TASK ITEM: Set down the data below word for word, and leave the images aside.

(Change listing data)

+---+

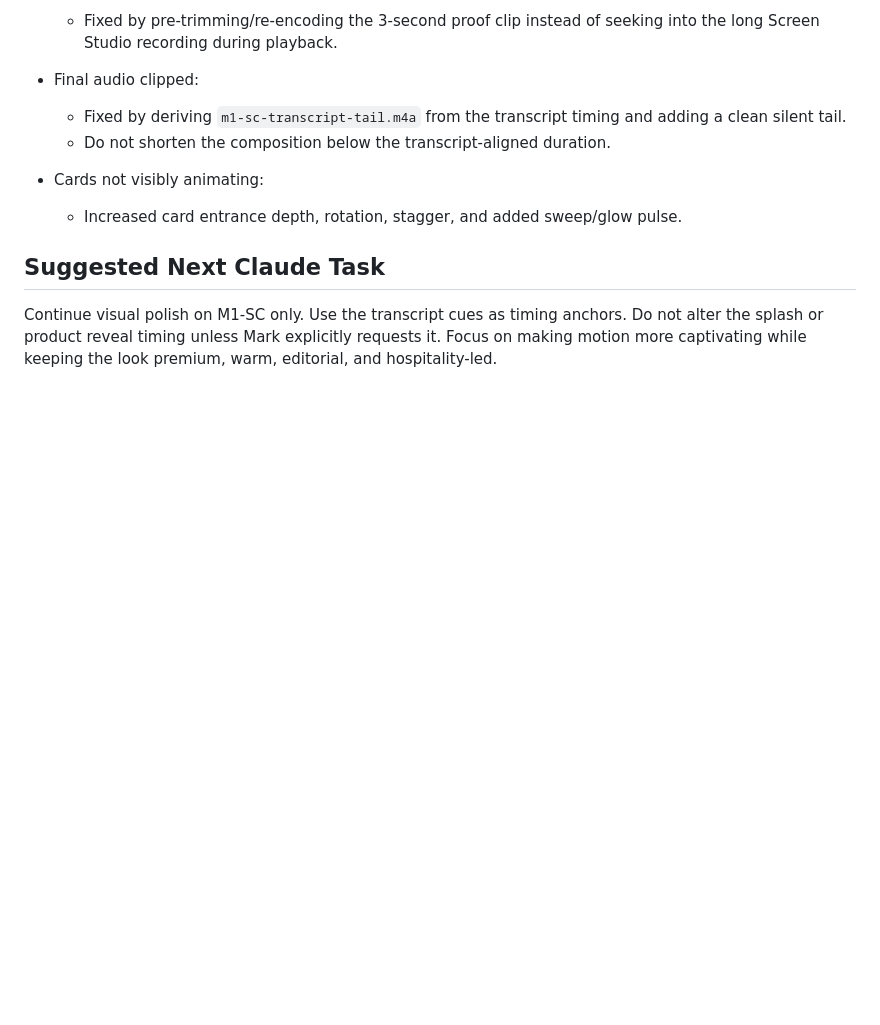
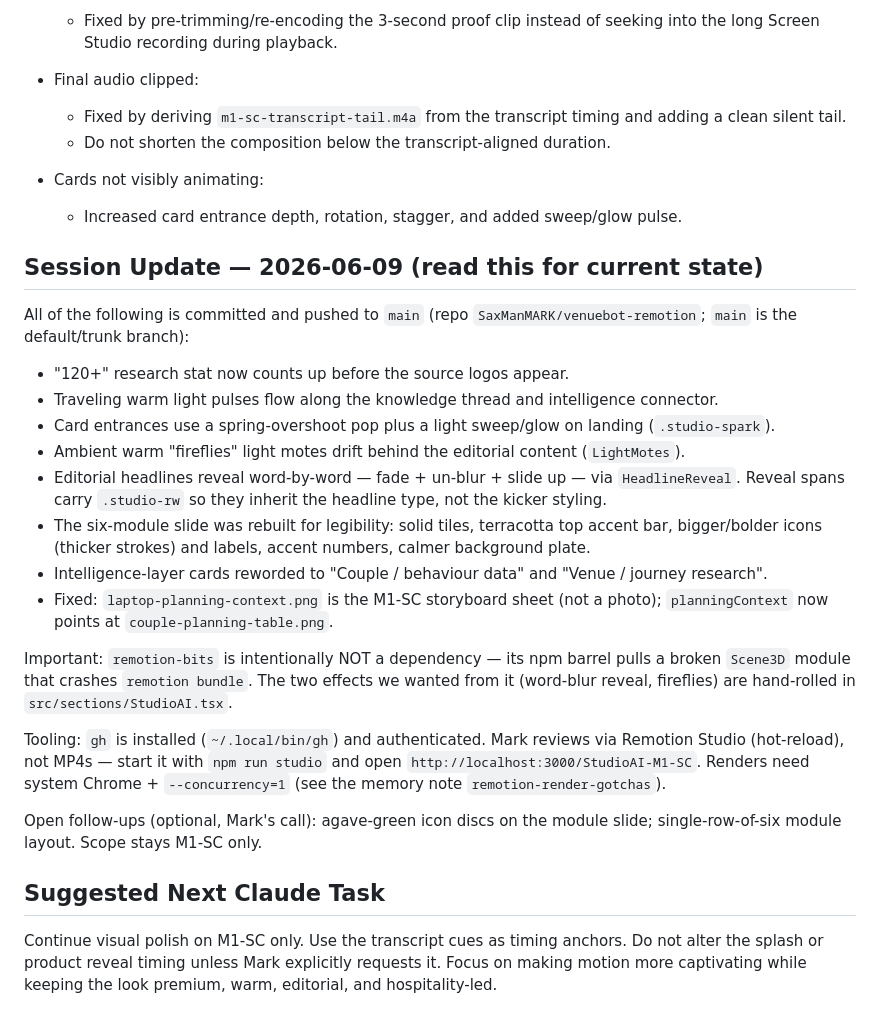
Before and after one commit to SaxManMARK/venuebot-remotion, a Markdown page: CLAUDE_M1_SC_HANDOFF.md, the part around the change. Rendered like a GitHub page; blank space fills up the shorter version.

Commit message:
Update M1-SC handoff with 2026-06-09 session state
Co-Authored-By: Claude Opus 4.8 <noreply@anthropic.com>

```diff
--- a/CLAUDE_M1_SC_HANDOFF.md
+++ b/CLAUDE_M1_SC_HANDOFF.md
@@ -161,6 +161,25 @@ The Codex sandbox has previously failed to render stills/MP4 because macOS block
 - Cards not visibly animating:
   - Increased card entrance depth, rotation, stagger, and added sweep/glow pulse.
 
+## Session Update — 2026-06-09 (read this for current state)
+
+All of the following is committed and pushed to `main` (repo `SaxManMARK/venuebot-remotion`; `main` is the default/trunk branch):
+
+- "120+" research stat now counts up before the source logos appear.
+- Traveling warm light pulses flow along the knowledge thread and intelligence connector.
+- Card entrances use a spring-overshoot pop plus a light sweep/glow on landing (`.studio-spark`).
+- Ambient warm "fireflies" light motes drift behind the editorial content (`LightMotes`).
+- Editorial headlines reveal word-by-word — fade + un-blur + slide up — via `HeadlineReveal`. Reveal spans carry `.studio-rw` so they inherit the headline type, not the kicker styling.
+- The six-module slide was rebuilt for legibility: solid tiles, terracotta top accent bar, bigger/bolder icons (thicker strokes) and labels, accent numbers, calmer background plate.
+- Intelligence-layer cards reworded to "Couple / behaviour data" and "Venue / journey research".
+- Fixed: `laptop-planning-context.png` is the M1-SC storyboard sheet (not a photo); `planningContext` now points at `couple-planning-table.png`.
+
+Important: `remotion-bits` is intentionally NOT a dependency — its npm barrel pulls a broken `Scene3D` module that crashes `remotion bundle`. The two effects we wanted from it (word-blur reveal, fireflies) are hand-rolled in `src/sections/StudioAI.tsx`.
+
+Tooling: `gh` is installed (`~/.local/bin/gh`) and authenticated. Mark reviews via Remotion Studio (hot-reload), not MP4s — start it with `npm run studio` and open `http://localhost:3000/StudioAI-M1-SC`. Renders need system Chrome + `--concurrency=1` (see the memory note `remotion-render-gotchas`).
+
+Open follow-ups (optional, Mark's call): agave-green icon discs on the module slide; single-row-of-six module layout. Scope stays M1-SC only.
+
 ## Suggested Next Claude Task
 
 Continue visual polish on M1-SC only. Use the transcript cues as timing anchors. Do not alter the splash or product reveal timing unless Mark explicitly requests it. Focus on making motion more captivating while keeping the look premium, warm, editorial, and hospitality-led.
```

+---+

EXPECTED ANSWER:
Before and after one commit to SaxManMARK/venuebot-remotion, a Markdown page: CLAUDE_M1_SC_HANDOFF.md, the part around the change. Rendered like a GitHub page; blank space fills up the shorter version.

Commit message:
Update M1-SC handoff with 2026-06-09 session state
Co-Authored-By: Claude Opus 4.8 <noreply@anthropic.com>

```diff
--- a/CLAUDE_M1_SC_HANDOFF.md
+++ b/CLAUDE_M1_SC_HANDOFF.md
@@ -161,6 +161,25 @@ The Codex sandbox has previously failed to render stills/MP4 because macOS block
 - Cards not visibly animating:
   - Increased card entrance depth, rotation, stagger, and added sweep/glow pulse.
 
+## Session Update — 2026-06-09 (read this for current state)
+
+All of the following is committed and pushed to `main` (repo `SaxManMARK/venuebot-remotion`; `main` is the default/trunk branch):
+
+- "120+" research stat now counts up before the source logos appear.
+- Traveling warm light pulses flow along the knowledge thread and intelligence connector.
+- Card entrances use a spring-overshoot pop plus a light sweep/glow on landing (`.studio-spark`).
+- Ambient warm "fireflies" light motes drift behind the editorial content (`LightMotes`).
+- Editorial headlines reveal word-by-word — fade + un-blur + slide up — via `HeadlineReveal`. Reveal spans carry `.studio-rw` so they inherit the headline type, not the kicker styling.
+- The six-module slide was rebuilt for legibility: solid tiles, terracotta top accent bar, bigger/bolder icons (thicker strokes) and labels, accent numbers, calmer background plate.
+- Intelligence-layer cards reworded to "Couple / behaviour data" and "Venue / journey research".
+- Fixed: `laptop-planning-context.png` is the M1-SC storyboard sheet (not a photo); `planningContext` now points at `couple-planning-table.png`.
+
+Important: `remotion-bits` is intentionally NOT a dependency — its npm barrel pulls a broken `Scene3D` module that crashes `remotion bundle`. The two effects we wanted from it (word-blur reveal, fireflies) are hand-rolled in `src/sections/StudioAI.tsx`.
+
+Tooling: `gh` is installed (`~/.local/bin/gh`) and authenticated. Mark reviews via Remotion Studio (hot-reload), not MP4s — start it with `npm run studio` and open `http://localhost:3000/StudioAI-M1-SC`. Renders need system Chrome + `--concurrency=1` (see the memory note `remotion-render-gotchas`).
+
+Open follow-ups (optional, Mark's call): agave-green icon discs on the module slide; single-row-of-six module layout. Scope stays M1-SC only.
+
 ## Suggested Next Claude Task
 
 Continue visual polish on M1-SC only. Use the transcript cues as timing anchors. Do not alter the splash or product reveal timing unless Mark explicitly requests it. Focus on making motion more captivating while keeping the look premium, warm, editorial, and hospitality-led.
```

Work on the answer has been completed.